When Col left, both horses called out frantically. Little Love was running circles in her stall, banging on the door in between each lap. This is the first time Col has trailered out in the morning, as usually Becky's lesson is in the afternoon and the horses have had a good six hours of pasture time before they are separated. Little Love likes routines and this change in schedule definitely set her off. I gave her a moment before I pulled her out. She practically ran over me when I opened the stall, she was in such a hurry to go outside and see for herself that Col was gone. I took her into the arena where she trotted around with her head up high for about ten minutes, after which she came to the conclusion that she was alright without Col.
We went out the gate and set off on our usual walk. Little Love seemed completely fine until we started to cross the field to get to the edge of the forest. By the time we were halfway down the field she started to trot next to me. I tried to walk fast to keep up with her. This seemed to make her pace even more, so I thought maybe she would calm down a bit if I let her graze. Yeah, right. She grabbed some grass, chewed on it frantically and that was it, the "freak out" switch went off in her head. She bolted forward, then spun to the left plowing into me and tried to canter home. It was as if I no longer excisted. She actually managed to drag me down the field a few feet before I got my balance in the mud. It took some major asserting from my part to get her to remember I was actually there with her and that I didn't want to get dragged home. For a brief moment I had visions of Little Love getting loose and cantering home across the big road - yikes. I pushed those thoughts aside as it was more productive to focus on the here and now than the what if's.
Little Love screamed in panic, trying to look back to the barn. Despite the severe cold I have, I tried running forward. This completely backfired on me, as it made Little Love take another dash past me towards the barn. This time I was ready for it and I managed to hold my ground. We must have been a sight!
Once we got the road (don't ask me how, somehow I managed to scramble forward and drag her with me despite the fact that about 90% of her attention was elsewhere) she calmed down a fraction. I kept walking, pulling her with me. She gave up looking back at the barn and tried trotting past me, but I waved the lead rope in front of her face and used my voice to tell her to slow down. This helped and she would slow down only to pick up another trot. After about seven trots, she sighed and chewed and started walking with me.

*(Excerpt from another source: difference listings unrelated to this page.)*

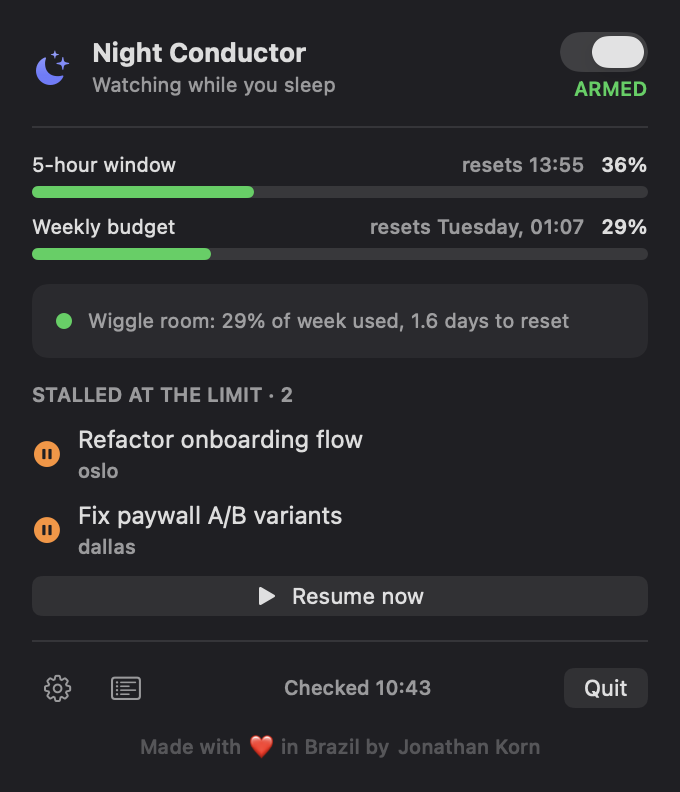
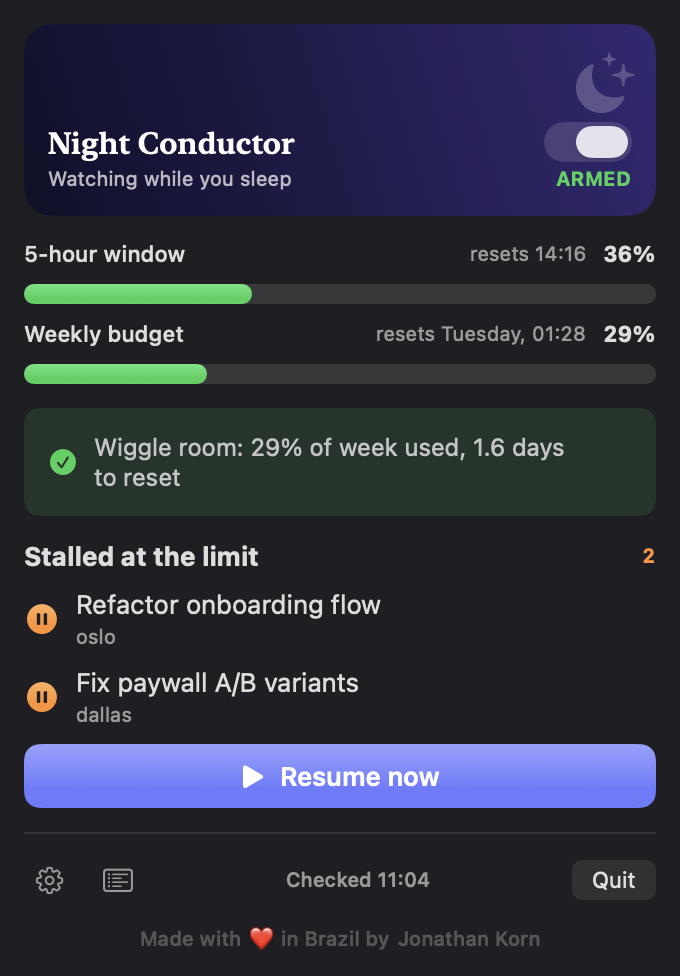
feat(design): adopt Nocturnal direction from /design-shotgun
Picked variant C from the design-shotgun exploration. Restyled the live
popover (all bindings/behavior unchanged):
- Gradient night-sky header card: serif wordmark, atmospheric moon, and
  the arm toggle + ARMED/PAUSED moved to the bottom-right corner
- Expressive meters: thicker (10pt) gradient-filled bars, bold % labels
- Decision pill is now a status-tinted card with a checkmark/pause icon
- 'Stalled at the limit' headline + count, orange.gradient pause icons
- Prominent indigo 'Resume now' button
Removed the design-shotgun scaffolding (DesignVariants.swift + the
--render-variant CLI flag) now that the winning direction is folded in.
13 Swift tests pass; screenshots regenerated.

diff --git a/NightConductor/Sources/NightConductor/MenuView.swift b/NightConductor/Sources/NightConductor/MenuView.swift
@@ -52,7 +52,6 @@ struct MenuView: View {
     var body: some View {
         VStack(alignment: .leading, spacing: Design.l) {
             header
-            Divider()
             usageSection
             decisionRow
             stalledSection
@@ -61,34 +60,52 @@ struct MenuView: View {
             footer
             about
         }
-        .padding(Design.xl)
+        .padding(Design.l)
         .frame(width: 340)
     }
 
+    // Nocturnal header: a gradient night-sky card with the brand wordmark
+    // (bottom-left), the arm control (bottom-right), and an atmospheric moon
+    // (top-right). Each is its own corner so nothing overlaps.
     private var header: some View {
-        HStack(spacing: Design.l) {
+        ZStack(alignment: .topTrailing) {
+            LinearGradient(
+                colors: [Color(red: 0.20, green: 0.16, blue: 0.45),
+                         Color(red: 0.06, green: 0.06, blue: 0.16)],
+                startPoint: .topTrailing, endPoint: .bottomLeading
+            )
             Image(systemName: "moon.stars.fill")
-                .font(.title2)
-                .foregroundStyle(.indigo.gradient) // indigo = brand identity only
-            VStack(alignment: .leading, spacing: Design.xs) {
-                Text("Night Conductor").font(.headline)
-                Text(subtitle).font(.caption).foregroundStyle(.secondary)
+                .font(.system(size: 30))
+                .foregroundStyle(.white.opacity(0.22)) // atmospheric brand mark
+                .padding(Design.l)
+            HStack(alignment: .bottom) {
+                VStack(alignment: .leading, spacing: Design.xs) {
+                    Text("Night Conductor")
+                        .font(.system(.title3, design: .serif).weight(.semibold))
+                        .foregroundStyle(.white)
+                    Text(subtitle).font(.caption).foregroundStyle(.white.opacity(0.7))
+                }
+                Spacer()
+                VStack(alignment: .trailing, spacing: Design.xs) {
+                    Toggle("Arm night watch", isOn: Binding(
+                        get: { state.armed },
+                        set: { state.armed = $0 }
+                    ))
+                    .labelsHidden()
+                    .toggleStyle(.switch)
+                    .controlSize(.small)
+                    .tint(.green)
+                    .help("Arm or disarm the night watch")
+                    Text(state.armed ? "ARMED" : "PAUSED")
+                        .font(.caption2.weight(.bold))
+                        .foregroundStyle(state.armed ? Color.green : .white.opacity(0.6))
+                }
             }
-            Spacer()
-            VStack(alignment: .trailing, spacing: Design.xs) {
-                Toggle("Arm night watch", isOn: Binding(
-                    get: { state.armed },
-                    set: { state.armed = $0 }
-                ))
-                .labelsHidden()
-                .toggleStyle(.switch)
-                .controlSize(.small)
-                .help("Arm or disarm the night watch")
-                Text(state.armed ? "ARMED" : "PAUSED")
-                    .font(.caption2.weight(.semibold))
-                    .foregroundStyle(state.armed ? Color.green : .secondary)
-            }
+            .padding(Design.l)
+            .frame(maxHeight: .infinity, alignment: .bottom)
         }
+        .frame(height: 96)
+        .clipShape(RoundedRectangle(cornerRadius: 14))
     }
 
     private var subtitle: String {
@@ -114,15 +131,17 @@ struct MenuView: View {
 
     private var decisionRow: some View {
         HStack(spacing: Design.m) {
-            Circle()
-                .fill(decisionColor)
-                .frame(width: 8, height: 8)
+            Image(systemName: decisionIcon)
+                .foregroundStyle(decisionColor)
             Text(state.decision?.reason ?? "Waiting for first check…")
-                .font(.caption)
-                .foregroundStyle(.secondary)
+                .font(.callout)
+                .foregroundStyle(.primary.opacity(0.85))
                 .lineLimit(2)
         }
-        .cardSurface()
+        .padding(Design.l)
+        .frame(maxWidth: .infinity, alignment: .leading)
+        .background(decisionColor.opacity(0.12),
+                    in: RoundedRectangle(cornerRadius: Design.cardRadius))
     }
 
     private var decisionColor: Color {
@@ -130,19 +149,29 @@ struct MenuView: View {
         return decision.resume ? .green : .orange
     }
 
+    private var decisionIcon: String {
+        guard let decision = state.decision else { return "clock" }
+        return decision.resume ? "checkmark.circle.fill" : "pause.circle.fill"
+    }
+
     @ViewBuilder
     private var stalledSection: some View {
         if state.stalled.isEmpty {
-            HStack(spacing: 8) {
-                Image(systemName: "zzz").foregroundStyle(.tertiary)
+            HStack(spacing: Design.m) {
+                Image(systemName: "moon.zzz.fill").foregroundStyle(.secondary)
                 Text("No stalled sessions — all quiet")
-                    .font(.caption).foregroundStyle(.tertiary)
+                    .font(.callout).foregroundStyle(.secondary)
             }
+            .padding(.vertical, Design.s)
         } else {
             VStack(alignment: .leading, spacing: Design.m) {
-                Text("STALLED AT THE LIMIT · \(state.stalled.count)")
-                    .font(.caption2.weight(.semibold))
-                    .foregroundStyle(.secondary)
+                HStack {
+                    Text("Stalled at the limit").font(.headline)
+                    Spacer()
+                    Text("\(state.stalled.count)")
+                        .font(.caption.weight(.bold).monospacedDigit())
+                        .foregroundStyle(.orange)
+                }
                 // Bounded height so a long stalled list can't push the
                 // popover past the screen; scrolls past ~4 rows.
                 ScrollView {
@@ -150,11 +179,12 @@ struct MenuView: View {
                         ForEach(state.stalled) { session in
                             HStack(spacing: Design.m) {
                                 Image(systemName: "pause.circle.fill")
-                                    .foregroundStyle(.orange)
+                                    .font(.title3)
+                                    .foregroundStyle(.orange.gradient)
                                 VStack(alignment: .leading, spacing: Design.xs) {
-                                    Text(session.title).font(.callout).lineLimit(1)
+                                    Text(session.title).font(.body).lineLimit(1)
                                     Text(session.workspaceName)
-                                        .font(.caption2).foregroundStyle(.secondary)
+                                        .font(.caption).foregroundStyle(.secondary)
                                 }
                                 Spacer()
                             }
@@ -167,9 +197,16 @@ struct MenuView: View {
                     Task { await state.tick(manual: true) }
                 } label: {
                     Label("Resume now", systemImage: "play.fill")
+                        .font(.body.weight(.semibold))
                         .frame(maxWidth: .infinity)
+                        .padding(.vertical, Design.m)
+                        .background(
+                            (state.isWorking ? Color.gray : Color.indigo).gradient,
+                            in: RoundedRectangle(cornerRadius: Design.cardRadius)
+                        )
+                        .foregroundStyle(.white)
                 }
-                .controlSize(.small)
+                .buttonStyle(.plain)
                 .disabled(state.isWorking)
                 .help("Bypasses the night schedule, never the budget gates")
             }
@@ -280,13 +317,13 @@ struct UsageMeter: View {
     }
 
     var body: some View {
-        VStack(spacing: Design.s) {
+        VStack(spacing: Design.m) {
             HStack {
-                Text(label).font(.caption)
+                Text(label).font(.subheadline.weight(.medium))
                 Spacer()
-                Text(resetText).font(.caption2).foregroundStyle(.secondary)
+                Text(resetText).font(.caption).foregroundStyle(.secondary)
                 Text(window == nil ? "–" : "\(Int(value))%")
-                    .font(.caption.weight(.semibold).monospacedDigit())
+                    .font(.subheadline.weight(.bold).monospacedDigit())
             }
             // Custom bar with an explicit semantic fill. macOS's
             // ProgressView(.linear) ignores .tint in some render contexts,
@@ -295,11 +332,11 @@ struct UsageMeter: View {
                 ZStack(alignment: .leading) {
                     Capsule().fill(Color.secondary.opacity(0.2))
                     Capsule()
-                        .fill(Color.usageStatus(value))
-                        .frame(width: max(4, geo.size.width * min(value, 100) / 100))
+                        .fill(Color.usageStatus(value).gradient)
+                        .frame(width: max(6, geo.size.width * min(value, 100) / 100))
                 }
             }
-            .frame(height: 6)
+            .frame(height: 10)
         }
     }
 }

diff --git a/NightConductor/Sources/NightConductor/Screenshot.swift b/NightConductor/Sources/NightConductor/Screenshot.swift
@@ -22,8 +22,11 @@ enum Screenshotter {
             .fixedSize(horizontal: false, vertical: true)
             .background(Color(red: 0.12, green: 0.12, blue: 0.14))
             .environment(\.colorScheme, .dark)
+        renderHosting(AnyView(root), to: path)
+    }
 
-        let hosting = NSHostingView(rootView: root)
+    private static func renderHosting(_ rootView: some View, to path: String) {
+        let hosting = NSHostingView(rootView: rootView)
         hosting.appearance = NSAppearance(named: .darkAqua)
         hosting.frame = NSRect(x: 0, y: 0, width: 340, height: 900)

We walked back without incident and actually stopped for 15 minutes to graze on some new grass. Little Love was totally calm and 100% present. No sign of the earlier horse that dragged me down the field in a frenzy. Dr. Jekyll and Mr. Hyde, I say. Luckily it seems like there is less and less of Mr. Hyde.
As we walked up the driveway, I wondered what Lilo would do when we arrived at the barn and Col would still be gone. There was no need to worry. I took her into the barn, took her halter off to give her the choice of going into her stall, Col's stall or outside. She walked into the back yard, had a drink from the bucket out there and parked herself in the sun. She didn't want to go into the big pasture without Col, but seemed completely comfortable dozing off outside the backdoor. That is where she stood, sunbathing, while I mucked the stall, prepped the feed for the evening and filled the waters. When it was time for me to go, I went over to her. She touched my hand with her nose, then my chest. I told her I was going and she told me she was alright. She was obviously waiting for Col to get back, and she was waiting with patience. I told her he would be back in about 30 minutes. She sighed and chewed and closed her eyes, going off for a nap. As I walked to my car, I could not but marvel (despite her Mr. Hyde act in the field) over how far she has come from those days at the old barn where I couldn't even put her outside by herself in the paddock next to the barn full of horses.